In front of the cameras and in public, famed Hollywood actress Honey Whitlock, a product of the studio system, is as sweet as her name. Behind the scenes, she is demanding and controlling, making life a nightmare for anyone who has to deal with her, especially her browbeaten assistant, Libby. She and her entourage are in Baltimore - what is emerging as the Hollywood of the east - for the premiere of her latest movie. The premiere gets hijacked by a group of guerrilla independent filmmakers, led by director Cecil B. DeMented, in wanting to make a statement against the Hollywood studio system and the bad movies they produce. Cecil and his band kidnap Honey in the process. What their goal is, with no money per se, to make their own movie starring Honey as a statement against the Hollywood studios. Their general process is to have the scripted elements of the movie, such as Honey's dialogue, being set against "real life" in they overtaking several of the Hollywood movie studio events in ...Written by
John Waters wrote up the lyrics for the spoof rap songs on the soundtrack ("Bankable Bitch (We Don't Need No Pitch)," "No Budget", et al.) during the screenwriting phase, but the music supervisor couldn't find any rappers who were familiar with filmmaking lingo. Waters then met, quite by accident, Baltimore rap producer Steven Janis. Janis provided DJ Class and a number of other Baltimore-area rap artists, all of who had to be familiar with the pages of moviemaking terminology that Waters provided. See more »

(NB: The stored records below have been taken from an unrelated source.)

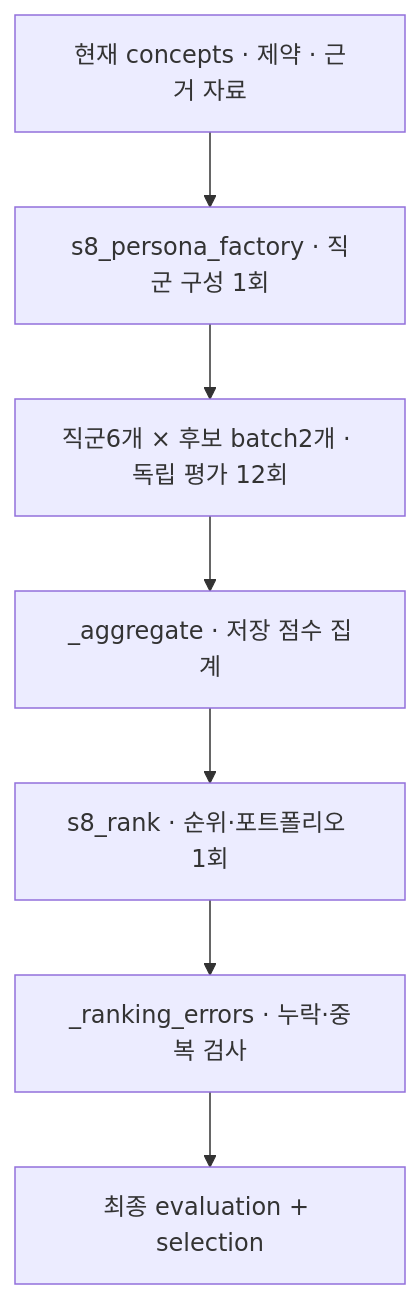
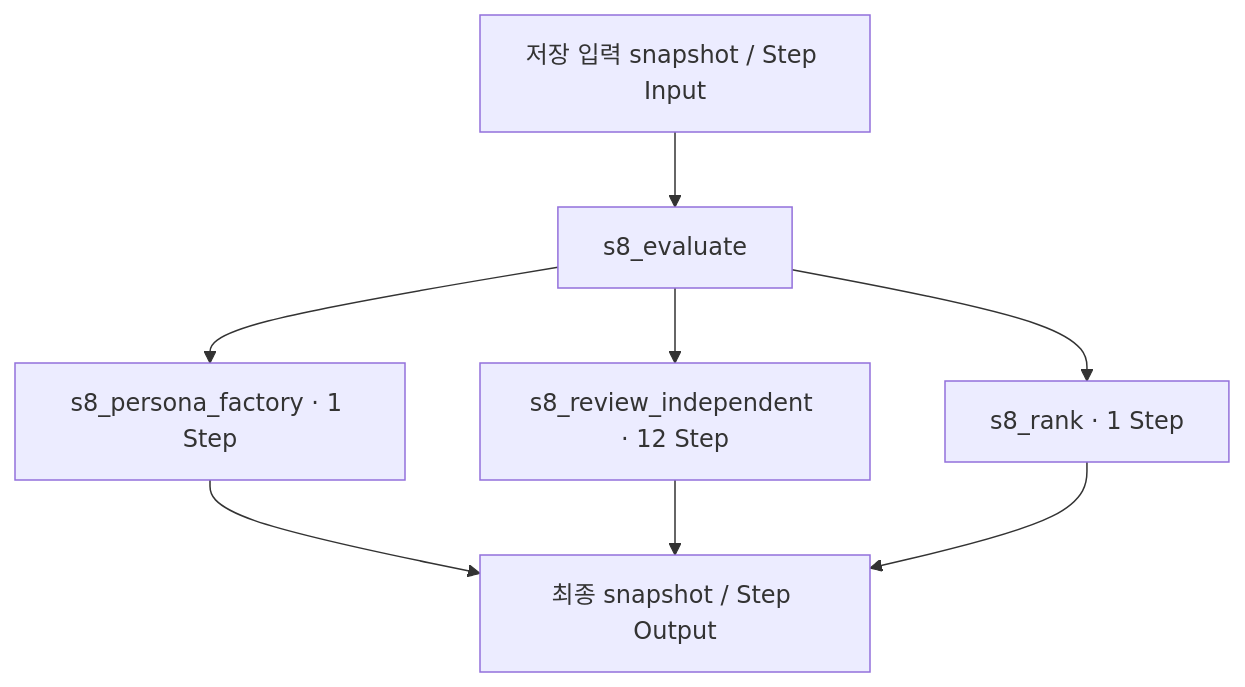
One commit to equipment0226/triz_backend changed the diagram in docs/sample-data/rotation-serial-latest/stages/11-s8-evaluate.md. Above: the diagram before and after it, drawn with Mermaid. The commit also changed other lines of this file and 1606 other files, not shown here.

````diff
--- a/docs/sample-data/rotation-serial-latest/stages/11-s8-evaluate.md
+++ b/docs/sample-data/rotation-serial-latest/stages/11-s8-evaluate.md
@@ -9,9 +11,10 @@
 ```mermaid
 flowchart TD
-    I["현재 concepts · 제약 · 근거 자료"] --> P["s8_persona_factory · 직군 구성 1회"]
-    P --> V["직군6개 × 후보 batch2개 · 독립 평가 12회"]
-    V --> A["_aggregate · 저장 점수 집계"]
-    A --> R["s8_rank · 순위·포트폴리오 1회"]
-    R --> C["_ranking_errors · 누락·중복 검사"]
-    C --> O["최종 evaluation + selection"]
+    I["저장 입력 snapshot / Step Input"] --> S["s8_evaluate"]
+    S --> P0["s8_persona_factory · 1 Step"]
+    P0 --> O["최종 snapshot / Step Output"]
+    S --> P1["s8_review_independent · 12 Step"]
+    P1 --> O["최종 snapshot / Step Output"]
+    S --> P2["s8_rank · 1 Step"]
+    P2 --> O["최종 snapshot / Step Output"]
 ```
````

In the chase scene with the Baltimore PD, the left front tire of the police cruiser is shot causing it to go flat and the cruiser to crash into a movie theater box office. As the cruiser slams into the box office, the tire has miraculously been re-inflated. See more »
Raven, you know, you're a really pretty girl. You could escape from all of this madness.
Escape to what, Honey? I mean, my father is Zo-Zo, the three headed guard dog at the gate to hell.
Oh, I'm sorry to hear that.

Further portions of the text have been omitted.